The 'footprint' is a useful and powerful teaching tool for analysing our impact on the planet. An 'ecological footprint' is the productive land necessary to support people in their lifestyle. Footprint researchers have calculated the potential productivity of the land and sea available on this planet and divided this by the population. If we allocate 12% of land for biodiversity, then our individual share of productive land is 1.9 hectares.

It has been calculated that if everyone lived the average British lifestyle we would need 3 planets like earth to support us. If everyone on the planet consumed the resources that the average person in Bangladesh does we would only be using a bit more than a third of the Earth's resources. If everyone lived like the average US citizen we would need 5 planets. 20% of the world's population have 86% of the world's wealth.

Because so many of us are consuming so much, the total resources consumption of the 6 billion people now on the planet is using 1.5 times the resources available (we would need another half a planet to provide for present consumption sustainably). Consuming more than is available seems impossible, but what we are doing is "spending the capital", ruining areas of the planet by polluting them, causing soil erosion etc and therefore reducing the amount of productive land available.

It would not be practical to try to just use our own individual 1.9 ha share. We can't each have our own little bit of sea and wheatfield.
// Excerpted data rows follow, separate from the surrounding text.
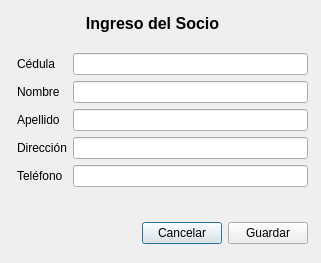
stsewd/polideportivo, file agregarsociowindow.ui: the form before one commit.
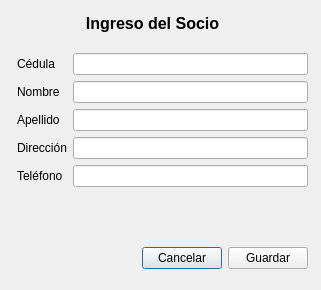
The form after the commit.

Diff of the .ui file:
```diff
--- a/agregarsociowindow.ui
+++ b/agregarsociowindow.ui
@@ -7,7 +7,7 @@
     <x>0</x>
     <y>0</y>
     <width>321</width>
-    <height>263</height>
+    <height>290</height>
    </rect>
   </property>
   <property name="windowTitle">
@@ -32,7 +32,7 @@
      <x>17</x>
      <y>53</y>
      <width>291</width>
-     <height>191</height>
+     <height>216</height>
     </rect>
    </property>
    <layout class="QVBoxLayout" name="verticalLayout">
```
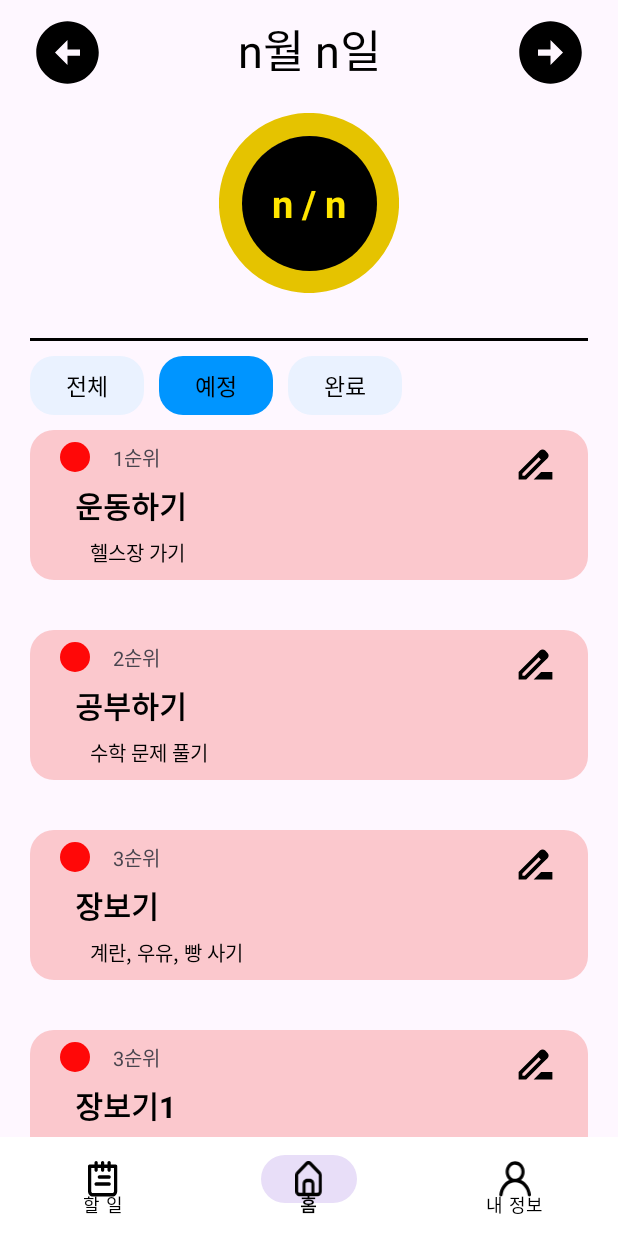
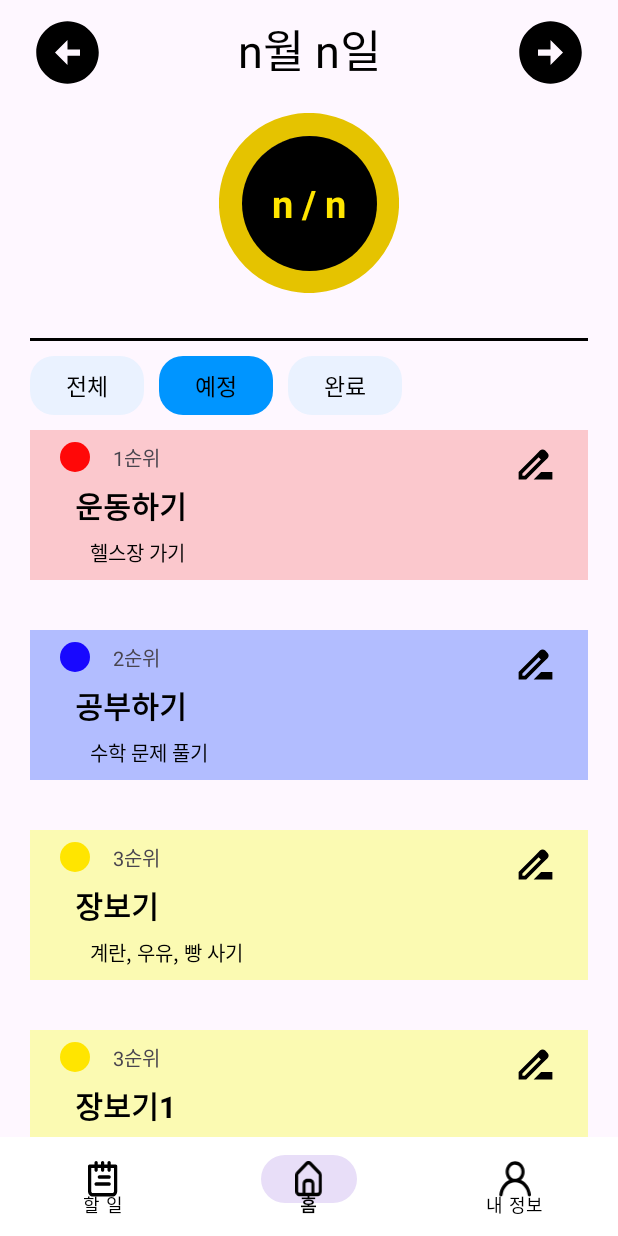
Before and after one commit to OSSW-HideInBash/Android, an Android app: the fragment TodoFragment placed in its activity, on a phone screen of 412 x 824 dp. Run offline under Robolectric (Android 15) with nearby library versions, the phone set to English and light mode, and no system bars.

Commit message:
[Feat] Todo Recycler View 우선 순위에 따라 색상 변경

```diff
--- a/app/src/main/java/com/hideinbash/tododudu/TodoAdapter.kt
+++ b/app/src/main/java/com/hideinbash/tododudu/TodoAdapter.kt
@@ -5,6 +5,7 @@ import android.view.View
 import android.view.ViewGroup
 import android.widget.ImageView
 import android.widget.TextView
+import androidx.core.content.ContextCompat
 import androidx.recyclerview.widget.RecyclerView
 
 class TodoAdapter(private val items: List<Todo>) :
@@ -19,9 +20,23 @@ class TodoAdapter(private val items: List<Todo>) :
         val item = items[position]
         holder.title.text = item.title
         holder.desc.text = item.description
-        // 우선순위 표시 (예시)
         holder.orderText.text = "${item.priority}순위"
-        // 필요 시 날짜, 완료 여부 등 추가 표시 가능
+
+        // priority에 따라 색 변경
+        when (item.priority) {
+            1 -> {
+                holder.itemView.setBackgroundColor(holder.itemView.context.getColor(R.color.first_red_bg))
+                holder.orderIcon.setColorFilter(ContextCompat.getColor(holder.itemView.context, R.color.first_red))
+            }
+            2 -> {
+                holder.itemView.setBackgroundColor(holder.itemView.context.getColor(R.color.second_blue_bg))
+                holder.orderIcon.setColorFilter(ContextCompat.getColor(holder.itemView.context, R.color.second_blue))
+            }
+            3 -> {
+                holder.itemView.setBackgroundColor(holder.itemView.context.getColor(R.color.third_yellow_bg))
+                holder.orderIcon.setColorFilter(ContextCompat.getColor(holder.itemView.context, R.color.third_yellow))
+            }
+        }
     }
 
     override fun getItemCount() = items.size
--- a/app/src/main/res/layout/item_todo.xml
+++ b/app/src/main/res/layout/item_todo.xml
@@ -3,8 +3,7 @@
     android:layout_width="match_parent"
     android:layout_height="100dp"
     xmlns:app="http://schemas.android.com/apk/res-auto"
-    android:background="@drawable/round_rect"
-    android:backgroundTint="@color/first_red_bg">
+    android:background="@drawable/round_rect">
 
     <ImageView
         android:id="@+id/todo_item_order_iv"
```
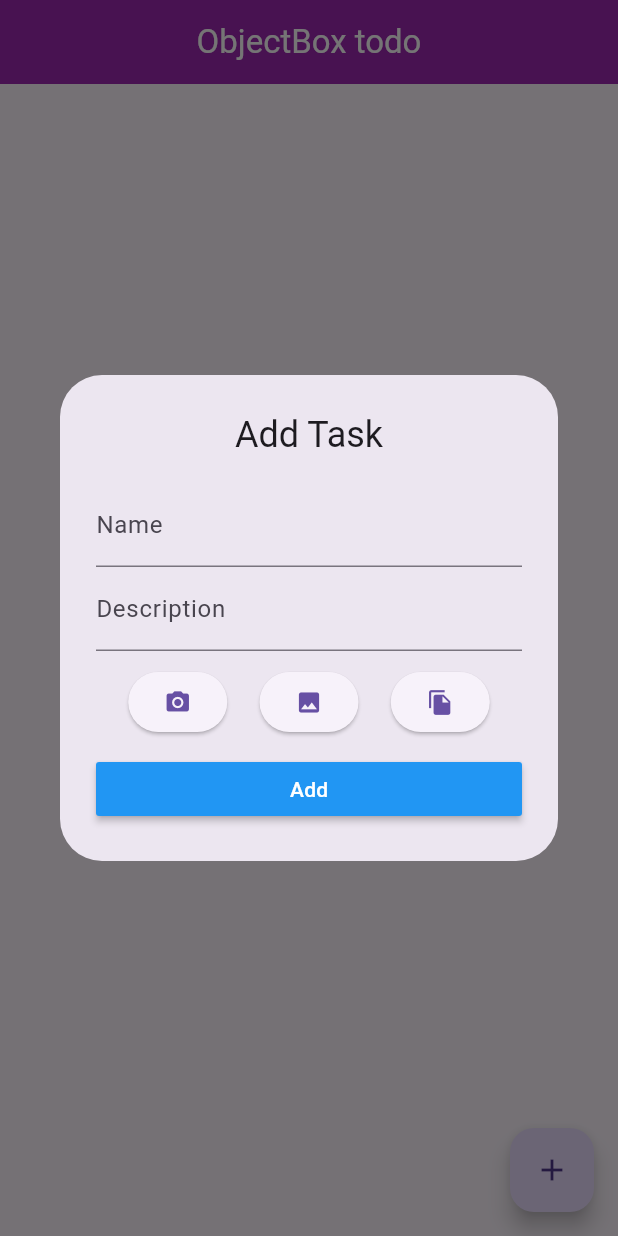
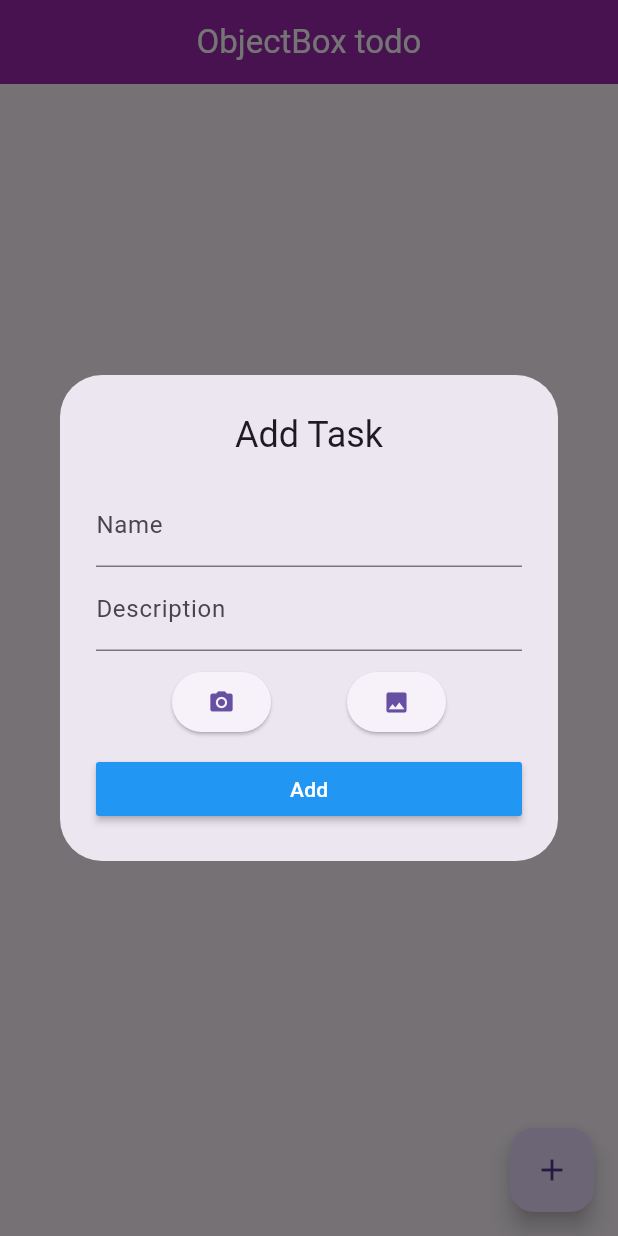
Before and after one commit to alxayeed/flutter-objectbox, a Flutter app: the screen it shows after launch, after a tap on the "add" icon, on a phone screen of 412 x 824 dp. Run offline on Flutter 3.47's test engine with Material 3 defaults, Android fonts, the phone set to English and light mode, and no system bars; our stand-ins replace file_picker, image_picker, objectbox; generated files the repository leaves out were written again.

Commit message:
Refactor: add and edit screen image size and buttons updated

```diff
--- a/lib/todo/screens/task_add_screen.dart
+++ b/lib/todo/screens/task_add_screen.dart
@@ -41,10 +41,12 @@
               ),
               const SizedBox(height: 10),
               if (_fileData != null)
-                Image.memory(
-                  _fileData!,
-                  height: 100,
-                  width: 100,
+                Expanded(
+                  child: Image.memory(
+                    _fileData!,
+                    height: 300,
+                    width: 300,
+                  ),
                 ),
               Row(
                 mainAxisAlignment: MainAxisAlignment.spaceEvenly,
@@ -65,21 +67,20 @@
                       await FileManager.pickImageFromGallery();
                       setState(() {
                         _fileData = imageBytes;
-                        print(_fileData);
                       });
                     },
                     child: const Icon(Icons.image),
                   ),
-                  ElevatedButton(
-                    onPressed: () async {
-                      // final Uint8List? fileBytes =
-                      // await FileManager.pickFileFromStorage();
-                      // setState(() {
-                      //   _fileData = fileBytes;
-                      // });
-                    },
-                    child: const Icon(Icons.file_copy),
-                  ),
+                  // ElevatedButton(
+                  //   onPressed: () async {
+                  //     // final Uint8List? fileBytes =
+                  //     // await FileManager.pickFileFromStorage();
+                  //     // setState(() {
+                  //     //   _fileData = fileBytes;
+                  //     // });
+                  //   },
+                  //   child: const Icon(Icons.file_copy),
+                  // ),
                 ],
               ),
               const SizedBox(height: 10),
```
Also changed, not shown: lib/todo/screens/task_update_screen.dart (+9 -6 lines).
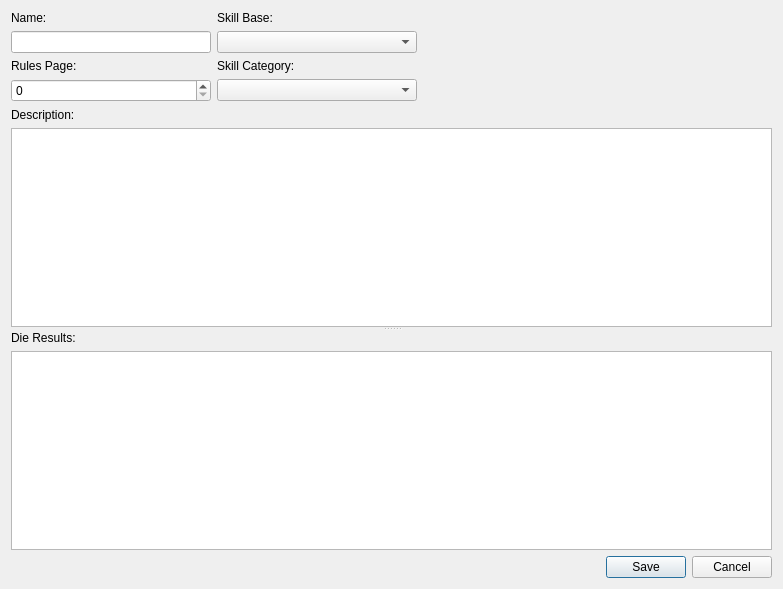
Old version of the form skills/skilledit.ui in the repository darkadept/empiretools.
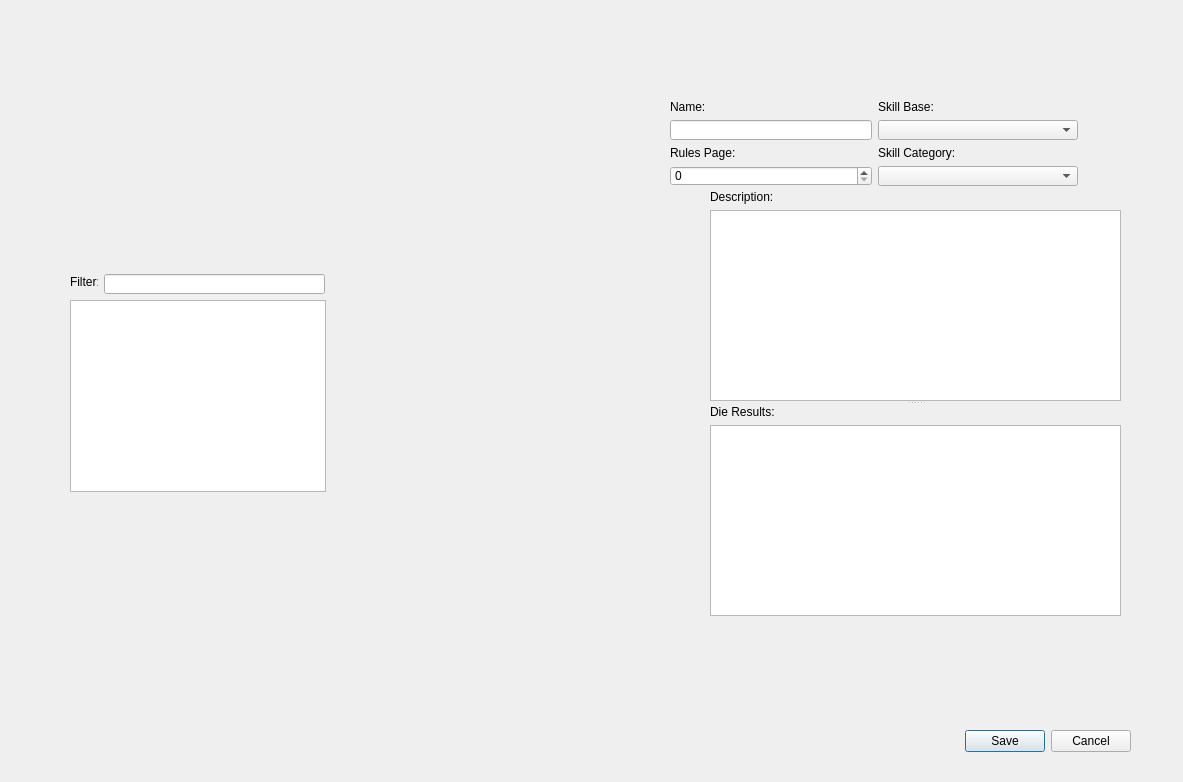
New version of the form. Icons and pictures are not drawn.

What changed in the file:
```diff
--- a/skills/skilledit.ui
+++ b/skills/skilledit.ui
@@ -6,8 +6,8 @@
    <rect>
     <x>0</x>
     <y>0</y>
-    <width>783</width>
-    <height>589</height>
+    <width>1183</width>
+    <height>782</height>
    </rect>
   </property>
   <property name="windowTitle">
@@ -17,10 +17,129 @@
    <iconset resource="../resources.qrc">
     <normaloff>:/icons/icons/R2D2-Archigraphs_512x512.png</normaloff>:/icons/icons/R2D2-Archigraphs_512x512.png</iconset>
   </property>
-  <layout class="QVBoxLayout" name="verticalLayout_3">
+  <widget class="QSplitter" name="splitter">
+   <property name="geometry">
+    <rect>
+     <x>710</x>
+     <y>190</y>
+     <width>411</width>
+     <height>426</height>
+    </rect>
+   </property>
+   <property name="orientation">
+    <enum>Qt::Vertical</enum>
+   </property>
+   <widget class="QWidget" name="layoutWidget">
+    <layout class="QVBoxLayout" name="verticalLayout_2">
    <item>
-    <layout class="QHBoxLayout" name="horizontalLayout">
+      <widget class="QLabel" name="label_4">
+       <property name="text">
+        <string>Description:</string>
+       </property>
+       <property name="buddy">
+        <cstring>description</cstring>
+       </property>
+      </widget>
+     </item>
      <item>
+      <widget class="QTextEdit" name="description"/>
+     </item>
+    </layout>
+   </widget>
+   <widget class="QWidget" name="layoutWidget">
+    <layout class="QVBoxLayout" name="verticalLayout">
+     <item>
+      <widget class="QLabel" name="label_6">
+       <property name="text">
+        <string>Die Results:</string>
+       </property>
+       <property name="buddy">
+        <cstring>dieResults</cstring>
+       </property>
+      </widget>
+     </item>
+     <item>
+      <widget class="QTextEdit" name="dieResults"/>
+     </item>
+    </layout>
+   </widget>
+  </widget>
+  <widget class="QDialogButtonBox" name="buttonBox">
+   <property name="geometry">
+    <rect>
+     <x>790</x>
+     <y>730</y>
+     <width>341</width>
+     <height>23</height>
+    </rect>
+   </property>
+   <property name="standardButtons">
+    <set>QDialogButtonBox::Cancel|QDialogButtonBox::Save</set>
+   </property>
+  </widget>
+  <widget class="QLabel" name="label_7">
+   <property name="geometry">
+    <rect>
+     <x>70</x>
+     <y>274</y>
+     <width>28</width>
+     <height>16</height>
+    </rect>
+   </property>
+   <property name="text">
+    <string>Filter:</string>
+   </property>
+   <property name="buddy">
+    <cstring>filterLine</cstring>
+   </property>
+  </widget>
+  <widget class="QLineEdit" name="filterLine">
+   <property name="geometry">
+    <rect>
+     <x>104</x>
+     <y>274</y>
+     <width>221</width>
+     <height>20</height>
+    </rect>
+   </property>
+  </widget>
+  <widget class="QTableView" name="skillsTable">
+   <property name="geometry">
+    <rect>
+     <x>70</x>
+     <y>300</y>
+     <width>256</width>
+     <height>192</height>
+    </rect>
+   </property>
+   <property name="alternatingRowColors">
+    <bool>true</bool>
+   </property>
+   <property name="selectionMode">
+    <enum>QAbstractItemView::SingleSelection</enum>
+   </property>
+   <property name="selectionBehavior">
+    <enum>QAbstractItemView::SelectRows</enum>
+   </property>
+   <property name="showGrid">
+    <bool>false</bool>
+   </property>
+   <attribute name="horizontalHeaderStretchLastSection">
+    <bool>true</bool>
+   </attribute>
+   <attribute name="verticalHeaderVisible">
+    <bool>false</bool>
+   </attribute>
+  </widget>
+  <widget class="QWidget" name="">
+   <property name="geometry">
+    <rect>
+     <x>670</x>
+     <y>100</y>
+     <width>408</width>
+     <height>86</height>
+    </rect>
+   </property>
       <layout class="QGridLayout" name="gridLayout">
        <item row="0" column="0">
         <widget class="QLabel" name="label">
@@ -93,71 +212,7 @@
         <widget class="QComboBox" name="category"/>
        </item>
       </layout>
-     </item>
-     <item>
-      <spacer name="horizontalSpacer">
-       <property name="orientation">
-        <enum>Qt::Horizontal</enum>
-       </property>
-       <property name="sizeHint" stdset="0">
-        <size>
-         <width>40</width>
-         <height>20</height>
-        </size>
-       </property>
-      </spacer>
-     </item>
-    </layout>
-   </item>
-   <item>
-    <widget class="QSplitter" name="splitter">
-     <property name="orientation">
-      <enum>Qt::Vertical</enum>
-     </property>
-     <widget class="QWidget" name="layoutWidget">
-      <layout class="QVBoxLayout" name="verticalLayout_2">
-       <item>
-        <widget class="QLabel" name="label_4">
-         <property name="text">
-          <string>Description:</string>
-         </property>
-         <property name="buddy">
-          <cstring>description</cstring>
-         </property>
-        </widget>
-       </item>
-       <item>
-        <widget class="QTextEdit" name="description"/>
-       </item>
-      </layout>
-     </widget>
-     <widget class="QWidget" name="layoutWidget">
-      <layout class="QVBoxLayout" name="verticalLayout">
-       <item>
-        <widget class="QLabel" name="label_6">
-         <property name="text">
-          <string>Die Results:</string>
-         </property>
-         <property name="buddy">
-          <cstring>dieResults</cstring>
-         </property>
-        </widget>
-       </item>
-       <item>
-        <widget class="QTextEdit" name="dieResults"/>
-       </item>
-      </layout>
-     </widget>
-    </widget>
-   </item>
-   <item>
-    <widget class="QDialogButtonBox" name="buttonBox">
-     <property name="standardButtons">
-      <set>QDialogButtonBox::Cancel|QDialogButtonBox::Save</set>
-     </property>
-    </widget>
-   </item>
-  </layout>
+  </widget>
  </widget>
  <tabstops>
   <tabstop>name</tabstop>
```
Lines whose indentation alone changed are shown as unchanged.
We have to look at sharing global resources efficiently.

Questions -
1] does everyone need the same footprint at every stage of their lives? Do we need to use more resources when we are children, young people, in our working lives or retired?
2] supposing our country has got less land than we need to provide for our share (i.e. less than 1.9ha), what should happen?

The footprint can be used in teaching to make it clear who uses most of the world's resources and causes most of the environmental damage and who uses least. It can also be used as a starting point to look at reducing our impact on the planet to a sustainable level. So, in the UK we have to reduce our impact to a third of its present level. We then need a breakdown of our footprint which measures the impact of different activities so that we can focus our efforts on the ones that are really significant.

We can certainly identify some things that have a considerable negative impact
  • Buying unnecessary goods
  • Driving cars
  • Plane travel
  • Burning fossil fuels to heat buildings.

    What is sustainability?
    What is sustainable development?
    Definitions of sustainability
    Three dimensions of sustainable design
    Why things need to change
    How do we add to problems?
    What would a sustainable world be like?
    Climate change
    Datschefskiā€™s principles of sustainable design